PROBLEM: Only lines containing "family" belong in the answer, each copied from the entries below.

INFORMATION SUPPLIED:
####################
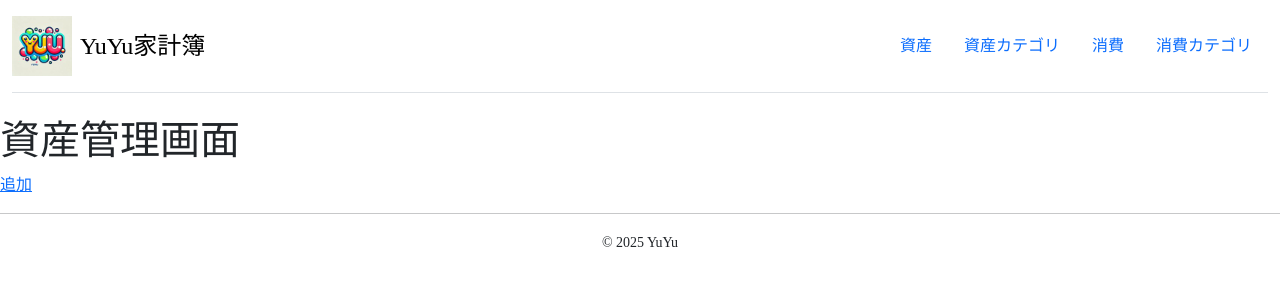
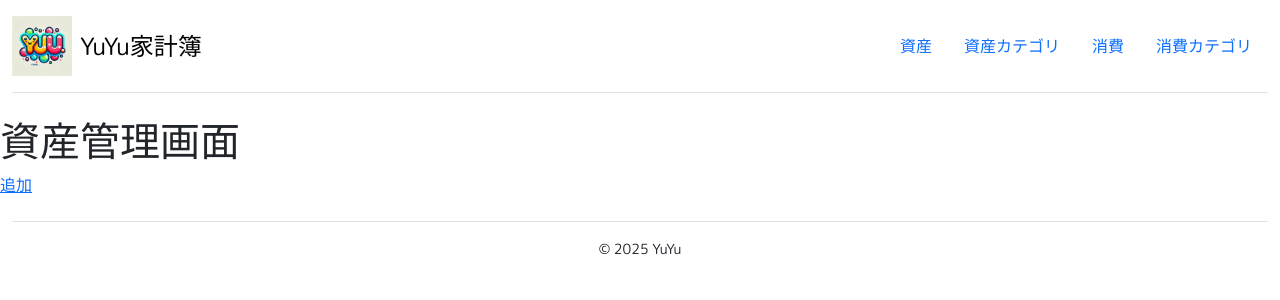
Before and after one commit to yuyuue/BudgetingWebApp, a Django app: template app/budgeting/templates/budgeting/asset_list.html in a window 1280 px wide. Shown: the top 300 px of the page. Run offline with Django 5.2, Linux system fonts and the light colour scheme; the template is opened without the code that fills it, so the values that code supplies are empty; parts of the project's set-up code (start-up, migrations or seed data) failed here and were passed over.

Commit message:
[update]Change font family
Updated head.html to include the Google Font. Changed the font to 'M PLUS Rounded 1c'.

```diff
--- a/app/budgeting/templates/general/footer.html
+++ b/app/budgeting/templates/general/footer.html
@@ -1,4 +1,5 @@
-<footer style="text-align: center;">
-    <hr>
-    <small>&copy; 2025 YuYu</small>
-</footer>
+<div class="container-fluid">
+    <footer class="d-flex flex-wrap align-items-center justify-content-center py-3 mt-4 border-top">
+        <small class="">&copy; 2025 YuYu</small>
+    </footer>
+</div>
--- a/app/budgeting/templates/general/head.html
+++ b/app/budgeting/templates/general/head.html
@@ -7,9 +7,15 @@
     <title>YuYu家計簿</title>
     <link href="https://cdn.jsdelivr.net/npm/bootstrap@5.3.0/dist/css/bootstrap.min.css" rel="stylesheet"
         integrity="sha384-9ndCyUaIbzAi2FUVXJi0CjmCapSmO7SnpJef0486qhLnuZ2cdeRhO02iuK6FUUVM" crossorigin="anonymous">
+    <link rel="preconnect" href="https://fonts.googleapis.com">
+    <link rel="preconnect" href="https://fonts.gstatic.com" crossorigin>
+    <link href="https://fonts.googleapis.com/css2?family=M+PLUS+Rounded+1c&family=Noto+Sans+JP&display=swap" rel="stylesheet">
     <style>
-        body {
-            font-family: "Arial, Helvetica, sans-serif";
+        * {
+            font-family: "M PLUS Rounded 1c", "Noto Sans JP", serif;
+            font-optical-sizing: auto;
+            font-weight: 400;
+            font-style: normal;
         }
     </style>
 </head>
```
####################
TASK RESULT:
[update]Change font family
+    <link href="https://fonts.googleapis.com/css2?family=M+PLUS+Rounded+1c&family=Noto+Sans+JP&display=swap" rel="stylesheet">
-            font-family: "Arial, Helvetica, sans-serif";
+            font-family: "M PLUS Rounded 1c", "Noto Sans JP", serif;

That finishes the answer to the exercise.